Before-and-after change records:
┌────────

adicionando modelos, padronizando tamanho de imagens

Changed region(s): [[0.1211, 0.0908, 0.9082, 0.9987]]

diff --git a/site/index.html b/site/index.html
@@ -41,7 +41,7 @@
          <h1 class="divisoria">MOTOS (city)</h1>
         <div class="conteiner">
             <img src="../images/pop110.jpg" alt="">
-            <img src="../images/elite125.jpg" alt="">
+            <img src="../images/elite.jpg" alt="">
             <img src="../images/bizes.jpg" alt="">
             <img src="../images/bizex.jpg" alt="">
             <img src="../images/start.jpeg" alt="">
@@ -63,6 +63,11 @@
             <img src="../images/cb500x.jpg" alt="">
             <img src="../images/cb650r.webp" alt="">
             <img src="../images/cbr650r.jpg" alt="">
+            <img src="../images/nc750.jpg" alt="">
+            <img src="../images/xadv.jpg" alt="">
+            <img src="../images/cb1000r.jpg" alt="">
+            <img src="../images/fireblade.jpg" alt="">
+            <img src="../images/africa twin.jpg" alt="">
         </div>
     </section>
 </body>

└────────

Aim of the task – In the records above, how many lines hold the string "class"? Reply with only the number.

Solution for this exercise – 2